WHAT NEEDS TO BE DONE >> Which lines have the string "section"? Copy all of them from the entries below.

[Items listed in a dataset]
== Segment start ==

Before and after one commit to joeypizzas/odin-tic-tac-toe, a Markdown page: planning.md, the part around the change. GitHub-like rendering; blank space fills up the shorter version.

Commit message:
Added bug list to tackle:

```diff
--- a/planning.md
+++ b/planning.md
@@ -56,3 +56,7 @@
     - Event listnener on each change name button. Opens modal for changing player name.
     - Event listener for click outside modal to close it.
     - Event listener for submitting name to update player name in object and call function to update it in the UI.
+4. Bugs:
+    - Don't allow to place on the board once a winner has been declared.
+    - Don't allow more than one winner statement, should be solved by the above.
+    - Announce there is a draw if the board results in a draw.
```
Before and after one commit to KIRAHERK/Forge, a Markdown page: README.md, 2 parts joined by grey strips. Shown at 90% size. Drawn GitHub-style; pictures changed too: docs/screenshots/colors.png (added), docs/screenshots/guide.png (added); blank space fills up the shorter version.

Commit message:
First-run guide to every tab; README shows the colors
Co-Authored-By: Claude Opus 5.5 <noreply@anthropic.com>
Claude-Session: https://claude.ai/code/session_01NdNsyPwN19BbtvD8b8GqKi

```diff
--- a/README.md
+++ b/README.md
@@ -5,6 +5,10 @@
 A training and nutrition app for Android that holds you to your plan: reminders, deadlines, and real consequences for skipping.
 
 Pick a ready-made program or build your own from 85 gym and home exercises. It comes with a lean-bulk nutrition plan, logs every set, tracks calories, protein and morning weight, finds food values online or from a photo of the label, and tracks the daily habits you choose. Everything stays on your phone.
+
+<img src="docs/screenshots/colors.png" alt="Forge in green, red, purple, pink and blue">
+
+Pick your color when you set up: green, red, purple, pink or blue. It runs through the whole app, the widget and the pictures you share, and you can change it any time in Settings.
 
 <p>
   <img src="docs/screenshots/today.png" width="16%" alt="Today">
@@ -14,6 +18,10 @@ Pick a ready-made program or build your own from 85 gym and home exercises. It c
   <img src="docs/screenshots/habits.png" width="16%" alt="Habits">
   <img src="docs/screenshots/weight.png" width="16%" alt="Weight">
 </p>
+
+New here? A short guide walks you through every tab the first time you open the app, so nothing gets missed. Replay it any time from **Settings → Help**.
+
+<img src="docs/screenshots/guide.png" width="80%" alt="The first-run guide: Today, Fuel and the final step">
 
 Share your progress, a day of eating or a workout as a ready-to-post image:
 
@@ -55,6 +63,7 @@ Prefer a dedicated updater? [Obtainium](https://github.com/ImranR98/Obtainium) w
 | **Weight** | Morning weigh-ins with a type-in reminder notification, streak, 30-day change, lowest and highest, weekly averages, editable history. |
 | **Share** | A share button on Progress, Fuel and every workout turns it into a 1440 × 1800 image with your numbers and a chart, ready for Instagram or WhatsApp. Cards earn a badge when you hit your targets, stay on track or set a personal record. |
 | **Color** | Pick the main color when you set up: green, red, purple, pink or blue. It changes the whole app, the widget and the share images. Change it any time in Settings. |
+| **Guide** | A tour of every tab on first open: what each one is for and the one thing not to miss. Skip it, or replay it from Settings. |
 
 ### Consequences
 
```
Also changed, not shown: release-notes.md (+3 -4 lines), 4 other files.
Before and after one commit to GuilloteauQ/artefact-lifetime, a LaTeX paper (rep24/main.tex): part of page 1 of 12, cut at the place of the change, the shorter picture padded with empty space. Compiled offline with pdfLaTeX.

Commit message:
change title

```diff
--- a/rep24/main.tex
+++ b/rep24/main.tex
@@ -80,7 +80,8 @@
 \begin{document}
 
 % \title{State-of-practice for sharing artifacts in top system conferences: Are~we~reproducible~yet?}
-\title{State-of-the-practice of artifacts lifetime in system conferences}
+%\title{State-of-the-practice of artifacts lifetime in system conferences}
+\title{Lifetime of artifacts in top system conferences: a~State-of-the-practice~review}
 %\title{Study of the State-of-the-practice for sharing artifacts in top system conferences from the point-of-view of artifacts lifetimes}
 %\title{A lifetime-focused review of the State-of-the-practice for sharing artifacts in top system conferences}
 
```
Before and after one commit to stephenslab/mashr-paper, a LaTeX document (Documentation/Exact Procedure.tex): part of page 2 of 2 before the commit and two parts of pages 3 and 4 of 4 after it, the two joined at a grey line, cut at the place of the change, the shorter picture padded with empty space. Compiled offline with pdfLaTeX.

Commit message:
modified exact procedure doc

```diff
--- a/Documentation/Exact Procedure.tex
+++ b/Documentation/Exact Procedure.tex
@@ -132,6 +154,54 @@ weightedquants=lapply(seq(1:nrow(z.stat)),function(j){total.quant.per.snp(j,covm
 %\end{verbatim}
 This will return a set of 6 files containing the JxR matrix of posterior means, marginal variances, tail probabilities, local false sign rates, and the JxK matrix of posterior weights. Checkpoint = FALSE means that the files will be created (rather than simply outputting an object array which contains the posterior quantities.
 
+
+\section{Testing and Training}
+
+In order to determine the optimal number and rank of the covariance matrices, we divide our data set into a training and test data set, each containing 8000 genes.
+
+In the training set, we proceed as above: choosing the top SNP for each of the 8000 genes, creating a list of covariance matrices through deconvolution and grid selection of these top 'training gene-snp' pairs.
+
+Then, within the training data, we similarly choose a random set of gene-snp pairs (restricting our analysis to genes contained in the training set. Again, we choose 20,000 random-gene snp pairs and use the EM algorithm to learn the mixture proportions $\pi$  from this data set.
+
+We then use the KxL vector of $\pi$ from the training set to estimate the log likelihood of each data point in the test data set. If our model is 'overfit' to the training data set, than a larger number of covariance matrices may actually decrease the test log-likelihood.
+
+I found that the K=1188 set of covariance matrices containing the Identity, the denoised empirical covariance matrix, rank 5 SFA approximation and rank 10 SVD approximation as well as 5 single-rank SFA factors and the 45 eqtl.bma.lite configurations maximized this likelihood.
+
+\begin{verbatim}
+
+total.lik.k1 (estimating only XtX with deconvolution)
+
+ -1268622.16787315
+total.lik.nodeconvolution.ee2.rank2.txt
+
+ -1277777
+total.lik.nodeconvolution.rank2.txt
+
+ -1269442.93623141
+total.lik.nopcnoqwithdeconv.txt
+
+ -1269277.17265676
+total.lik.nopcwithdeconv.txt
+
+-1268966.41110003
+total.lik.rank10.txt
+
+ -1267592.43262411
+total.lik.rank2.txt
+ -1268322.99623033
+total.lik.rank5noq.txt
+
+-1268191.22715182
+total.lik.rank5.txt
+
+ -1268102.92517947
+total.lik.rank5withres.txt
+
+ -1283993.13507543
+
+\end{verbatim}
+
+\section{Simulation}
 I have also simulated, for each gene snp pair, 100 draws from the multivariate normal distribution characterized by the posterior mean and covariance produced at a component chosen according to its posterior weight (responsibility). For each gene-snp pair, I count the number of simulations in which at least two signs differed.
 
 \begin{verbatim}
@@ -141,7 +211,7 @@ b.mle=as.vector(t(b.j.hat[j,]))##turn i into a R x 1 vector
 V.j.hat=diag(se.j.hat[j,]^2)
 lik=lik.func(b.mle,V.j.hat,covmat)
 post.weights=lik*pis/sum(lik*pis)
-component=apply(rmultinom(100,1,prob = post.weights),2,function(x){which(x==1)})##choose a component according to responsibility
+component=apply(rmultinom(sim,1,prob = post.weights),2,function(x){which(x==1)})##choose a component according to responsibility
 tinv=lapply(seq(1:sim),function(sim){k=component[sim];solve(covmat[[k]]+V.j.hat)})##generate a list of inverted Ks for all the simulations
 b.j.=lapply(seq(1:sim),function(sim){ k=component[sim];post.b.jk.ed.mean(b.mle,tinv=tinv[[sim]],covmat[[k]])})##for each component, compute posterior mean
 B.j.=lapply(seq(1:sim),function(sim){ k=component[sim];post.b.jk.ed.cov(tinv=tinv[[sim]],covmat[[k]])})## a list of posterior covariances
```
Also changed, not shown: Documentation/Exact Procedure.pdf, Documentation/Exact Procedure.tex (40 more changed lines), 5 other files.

== Segment end ==

YOUR SOLUTION >>
+\section{Testing and Training}
+\section{Simulation}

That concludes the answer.